By Kyle Barr
Us youngins can still remember when the first “Harry Potter” movie jumped so gracefully from book to the big screen. Those novels, written by J.K Rowling, were already a sensation before the whole thing exploded in popularity with a near decade of new movies.
It’s not strange then that Hollywood has since been pushing out more and more films based off young adult literature, from “The Hunger Games,” to “Maze Runner,” “A Wrinkle in Time,” and on and on. It seems we’re at the point that Hollywood is looking back in time to “The House with a Clock in its Walls,” a book by John Bellairs written in 1973. This book is a precursor to all the Harry Potters and Hunger Games that line kids’ bookcases to this day. It must have seemed a cinch to bring it to theaters.
Sad to say it doesn’t work, and not so much because the material is rotten but because the tropes have become stale.
Our movie opens with young Lewis Barnavelt (Owen Vaccaro) taking the Greyhound bus to a new town after his mother and father have died in a car accident. He goes to live with his uncle Jonathan Barnavelt (Jack Black), an eccentric and near-recluse who lives in a house that contains any number of secrets. The elder Barnavelt spends most of his time with fellow eccentric Florence Zimmerman (Cate Blanchett) who quips regularly with Jonathan, though barely concealing a deep friendship.
Of course, not all is as it seems, and Lewis quickly learns that both Jonathan and Zimmerman are Warlock and Witch. Though reluctant, Jonathan agrees to teach young Lewis magic, all the while a clock ticks constantly behind the house’s walls, counting down to something, and both Jonathan and Zimmerman know it can’t be anything good.
Vaccaro does a fine, if standard job as the young kid trying to fit in to the conformities of a new town. Young actors have always had the hardest job, and its rare you’ll find a real exceptional performance, (If you’re curious for one, watch Hailee Steinfeld performance as Mattie Ross in the 2010 remake of “True Grit”.) The big problem is he and other leading kids such as Sunny Suljic, playing the young, athletic Tarby Corrigan, don’t have a good script to work from. Suljic also gets a raw deal as his character flips so suddenly from nice guy to bully right in the middle of the second act. It’s both jarring and confusing.
Black doesn’t seem to be taking the job too seriously either. He can be a fun actor, and he has done some fun jobs in kids flicks before, (just check out 2015’s “Goosebumps.”) It’s a mild performance at best without even Black’s usual blend of expressional and physical comedy.
The jokes are so incredibly flat, and it doesn’t help they keep getting repeated. There is one particular joke about a hedge shaped like a lion, *ahem* expelling rotten leaves and twigs from its rear. Yeah, its crass, but it’s also repeated another three times during the runtime, and another time after the credits are rolling.
Director Eli Roth is known mostly for his shock horror films like the “Hostel” movies.
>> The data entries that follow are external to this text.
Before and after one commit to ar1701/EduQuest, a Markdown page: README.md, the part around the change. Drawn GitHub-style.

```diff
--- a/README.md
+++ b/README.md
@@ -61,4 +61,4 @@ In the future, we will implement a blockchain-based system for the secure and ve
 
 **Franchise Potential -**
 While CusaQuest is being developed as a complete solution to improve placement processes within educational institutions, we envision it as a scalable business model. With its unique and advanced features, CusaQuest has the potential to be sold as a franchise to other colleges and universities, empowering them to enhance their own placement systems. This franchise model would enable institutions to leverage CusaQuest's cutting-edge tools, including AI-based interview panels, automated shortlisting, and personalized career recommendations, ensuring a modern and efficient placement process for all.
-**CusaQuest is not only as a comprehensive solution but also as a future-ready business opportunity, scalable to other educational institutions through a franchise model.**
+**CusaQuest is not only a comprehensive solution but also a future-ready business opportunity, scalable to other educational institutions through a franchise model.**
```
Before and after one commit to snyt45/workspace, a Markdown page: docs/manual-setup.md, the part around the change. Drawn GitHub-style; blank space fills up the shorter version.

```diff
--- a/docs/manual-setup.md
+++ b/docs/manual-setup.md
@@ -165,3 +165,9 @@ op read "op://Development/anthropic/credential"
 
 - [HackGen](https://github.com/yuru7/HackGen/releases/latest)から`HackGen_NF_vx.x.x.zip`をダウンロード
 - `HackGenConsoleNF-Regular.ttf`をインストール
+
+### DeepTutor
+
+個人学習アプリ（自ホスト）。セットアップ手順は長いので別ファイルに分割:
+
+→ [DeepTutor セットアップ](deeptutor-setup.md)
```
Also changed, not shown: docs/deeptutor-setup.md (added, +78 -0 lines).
I think people were more curious than they were interested in seeing what chops Roth might have had for children’s movies. Sure, there are a few creepy scenes, such as with a number of puppets and jack-o-lanterns, but those scenes are marred with some really horrible CG. They’re made all the more apparent because set design, especially of the house, was quite good. The whole place had an off-kilter but intriguing vibe, from the stained-glass window that can change shape to the massive number of clocks that Jonathan uses to drown out the sound of the other clock hidden in the walls.
Blanchett seems to be the only one really trying, and it’s sad, borderline painful, to see her really excel in the role of the straight-backed aging spinster maintaining that edge of deviousness. I would honestly rather see her in the role of Mary Poppins in the upcoming sequel to that beloved Disney musical, but that’s really for a different’ review.
Have we exhausted the young adult fiction gold rush? No, we haven’t, as long as people continue to try. Even as one generation grows out of the right age for these types of stories, it’s a human inevitability that another will grow to take their place.
Honestly, if you go rewatch the first “Harry Potter,” you realize most of the acting was subpar, and the plot, even when it was taken directly from the book, was really contrived. But that movie remains fondly remembered because it was new, different, and it captured the imagination of a young audience with sweeping shots of a huge castle, of a dining room filled with floating candles and a promise of a much wider world to explore. “The House with a Clock in its Walls,” is missing the wonder, and keeping the cliché.
Rated PG, running time is 1 hour 45 min.
Photos courtesy of Amblin Entertainment